**WORK REQUIRED:**
Without including any images, repeat the data exactly.

═════ SOURCE RECORDS

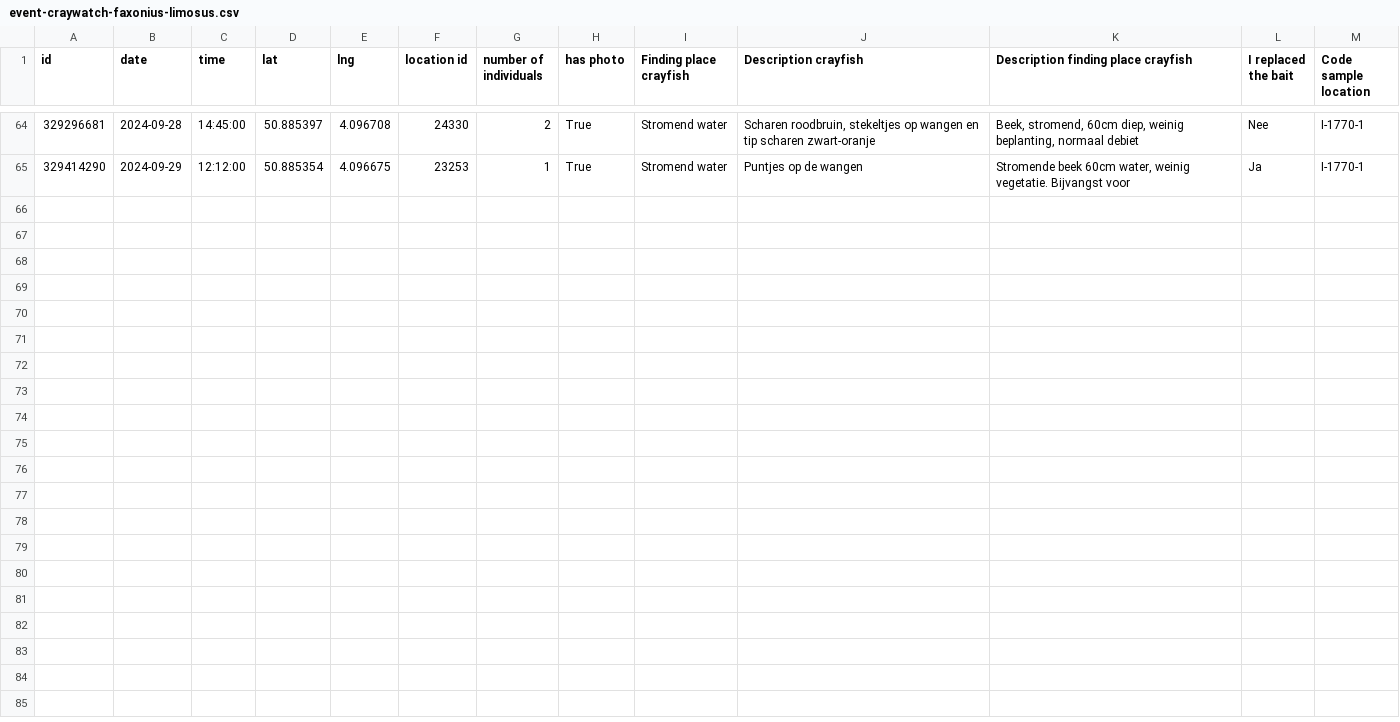
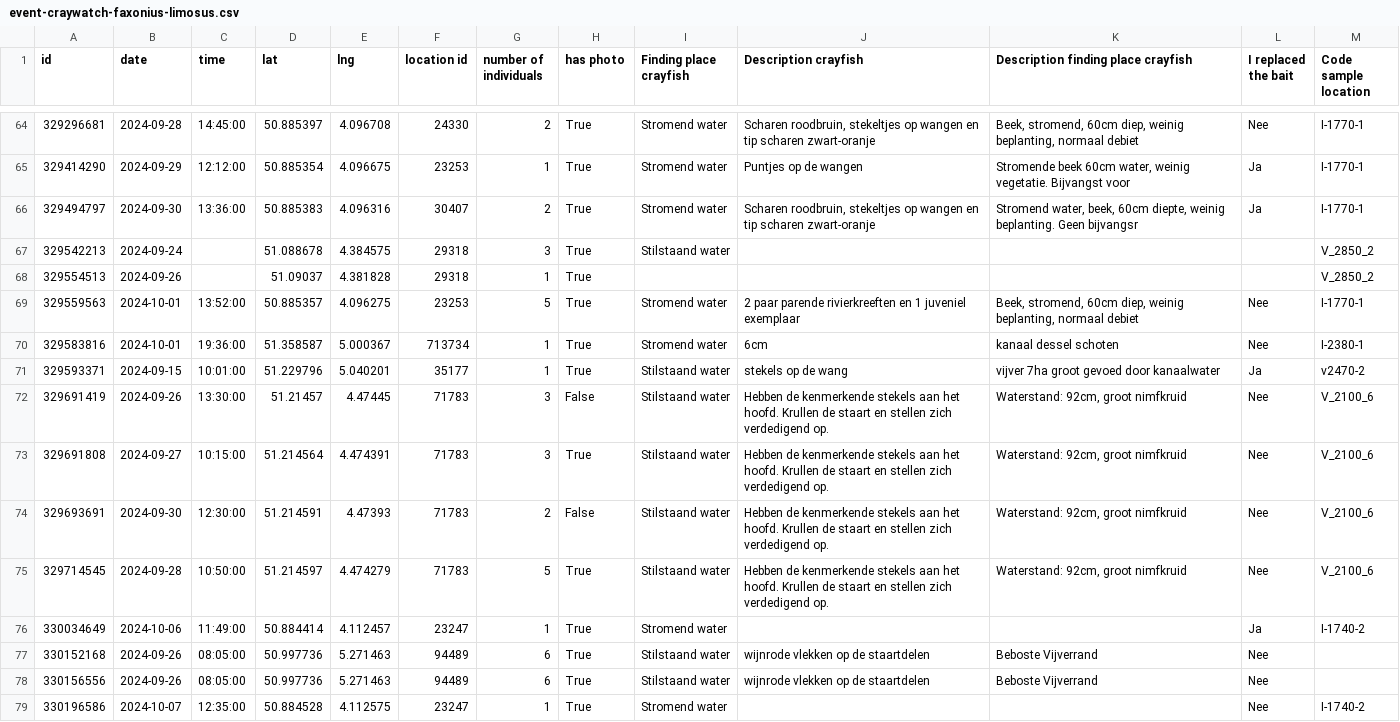
Before and after one commit to inbo/craywatch, a CSV file: R/data/observations/event-craywatch-faxonius-limosus.csv, drawn as a sheet; only a part is shown, gaps mark what is left out.

Commit message:
Update data

```diff
--- a/R/data/observations/event-craywatch-faxonius-limosus.csv
+++ b/R/data/observations/event-craywatch-faxonius-limosus.csv
@@ -65 +65,15 @@ id,date,time,lat,lng,location id,number of individuals,has photo,Finding place c
 329414290,2024-09-29,12:12:00,50.885354,4.096675,23253,1,True,Stromend water,Puntjes op de wangen,"Stromende beek 60cm water, weinig vegetatie. Bijvangst voor",Ja,I-1770-1
+329494797,2024-09-30,13:36:00,50.885383,4.096316,30407,2,True,Stromend water,"Scharen roodbruin, stekeltjes op wangen en tip scharen zwart-oranje","Stromend water, beek, 60cm diepte, weinig beplanting. Geen bijvangsr",Ja,I-1770-1
+329542213,2024-09-24,,51.088678,4.384575,29318,3,True,Stilstaand water,,,,V_2850_2
+329554513,2024-09-26,,51.09037,4.381828,29318,1,True,,,,,V_2850_2
+329559563,2024-10-01,13:52:00,50.885357,4.096275,23253,5,True,Stromend water,2 paar parende rivierkreeften en 1 juveniel exemplaar,"Beek, stromend, 60cm diep, weinig beplanting, normaal debiet",Nee,I-1770-1
+329583816,2024-10-01,19:36:00,51.358587,5.000367,713734,1,True,Stromend water,6cm,kanaal dessel schoten,Nee,I-2380-1
+329593371,2024-09-15,10:01:00,51.229796,5.040201,35177,1,True,Stilstaand water,stekels op de wang,vijver 7ha groot gevoed door kanaalwater,Ja,v2470-2
+329691419,2024-09-26,13:30:00,51.21457,4.47445,71783,3,False,Stilstaand water,Hebben de kenmerkende stekels aan het hoofd. Krullen de staart en stellen zich verdedigend op.,"Waterstand: 92cm, groot nimfkruid",Nee,V_2100_6
+329691808,2024-09-27,10:15:00,51.214564,4.474391,71783,3,True,Stilstaand water,Hebben de kenmerkende stekels aan het hoofd. Krullen de staart en stellen zich verdedigend op.,"Waterstand: 92cm, groot nimfkruid",Nee,V_2100_6
+329693691,2024-09-30,12:30:00,51.214591,4.47393,71783,2,False,Stilstaand water,Hebben de kenmerkende stekels aan het hoofd. Krullen de staart en stellen zich verdedigend op.,"Waterstand: 92cm, groot nimfkruid",Nee,V_2100_6
+329714545,2024-09-28,10:50:00,51.214597,4.474279,71783,5,True,Stilstaand water,Hebben de kenmerkende stekels aan het hoofd. Krullen de staart en stellen zich verdedigend op.,"Waterstand: 92cm, groot nimfkruid",Nee,V_2100_6
+330034649,2024-10-06,11:49:00,50.884414,4.112457,23247,1,True,Stromend water,,,Ja,I-1740-2
+330152168,2024-09-26,08:05:00,50.997736,5.271463,94489,6,True,Stilstaand water,wijnrode vlekken op de staartdelen,Beboste Vijverrand,Nee,
+330156556,2024-09-26,08:05:00,50.997736,5.271463,94489,6,True,Stilstaand water,wijnrode vlekken op de staartdelen,Beboste Vijverrand,Nee,
+330196586,2024-10-07,12:35:00,50.884528,4.112575,23247,1,True,Stromend water,,,Nee,I-1740-2
```
Also changed, not shown: R/data/observations/event-craywatch-procambarus-clarkii.csv, 52 other files.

══════════

**SOLVED EXERCISE:**
Before and after one commit to inbo/craywatch, a CSV file: R/data/observations/event-craywatch-faxonius-limosus.csv, drawn as a sheet; only a part is shown, gaps mark what is left out.

Commit message:
Update data

```diff
--- a/R/data/observations/event-craywatch-faxonius-limosus.csv
+++ b/R/data/observations/event-craywatch-faxonius-limosus.csv
@@ -65 +65,15 @@ id,date,time,lat,lng,location id,number of individuals,has photo,Finding place c
 329414290,2024-09-29,12:12:00,50.885354,4.096675,23253,1,True,Stromend water,Puntjes op de wangen,"Stromende beek 60cm water, weinig vegetatie. Bijvangst voor",Ja,I-1770-1
+329494797,2024-09-30,13:36:00,50.885383,4.096316,30407,2,True,Stromend water,"Scharen roodbruin, stekeltjes op wangen en tip scharen zwart-oranje","Stromend water, beek, 60cm diepte, weinig beplanting. Geen bijvangsr",Ja,I-1770-1
+329542213,2024-09-24,,51.088678,4.384575,29318,3,True,Stilstaand water,,,,V_2850_2
+329554513,2024-09-26,,51.09037,4.381828,29318,1,True,,,,,V_2850_2
+329559563,2024-10-01,13:52:00,50.885357,4.096275,23253,5,True,Stromend water,2 paar parende rivierkreeften en 1 juveniel exemplaar,"Beek, stromend, 60cm diep, weinig beplanting, normaal debiet",Nee,I-1770-1
+329583816,2024-10-01,19:36:00,51.358587,5.000367,713734,1,True,Stromend water,6cm,kanaal dessel schoten,Nee,I-2380-1
+329593371,2024-09-15,10:01:00,51.229796,5.040201,35177,1,True,Stilstaand water,stekels op de wang,vijver 7ha groot gevoed door kanaalwater,Ja,v2470-2
+329691419,2024-09-26,13:30:00,51.21457,4.47445,71783,3,False,Stilstaand water,Hebben de kenmerkende stekels aan het hoofd. Krullen de staart en stellen zich verdedigend op.,"Waterstand: 92cm, groot nimfkruid",Nee,V_2100_6
+329691808,2024-09-27,10:15:00,51.214564,4.474391,71783,3,True,Stilstaand water,Hebben de kenmerkende stekels aan het hoofd. Krullen de staart en stellen zich verdedigend op.,"Waterstand: 92cm, groot nimfkruid",Nee,V_2100_6
+329693691,2024-09-30,12:30:00,51.214591,4.47393,71783,2,False,Stilstaand water,Hebben de kenmerkende stekels aan het hoofd. Krullen de staart en stellen zich verdedigend op.,"Waterstand: 92cm, groot nimfkruid",Nee,V_2100_6
+329714545,2024-09-28,10:50:00,51.214597,4.474279,71783,5,True,Stilstaand water,Hebben de kenmerkende stekels aan het hoofd. Krullen de staart en stellen zich verdedigend op.,"Waterstand: 92cm, groot nimfkruid",Nee,V_2100_6
+330034649,2024-10-06,11:49:00,50.884414,4.112457,23247,1,True,Stromend water,,,Ja,I-1740-2
+330152168,2024-09-26,08:05:00,50.997736,5.271463,94489,6,True,Stilstaand water,wijnrode vlekken op de staartdelen,Beboste Vijverrand,Nee,
+330156556,2024-09-26,08:05:00,50.997736,5.271463,94489,6,True,Stilstaand water,wijnrode vlekken op de staartdelen,Beboste Vijverrand,Nee,
+330196586,2024-10-07,12:35:00,50.884528,4.112575,23247,1,True,Stromend water,,,Nee,I-1740-2
```
Also changed, not shown: R/data/observations/event-craywatch-procambarus-clarkii.csv, 52 other files.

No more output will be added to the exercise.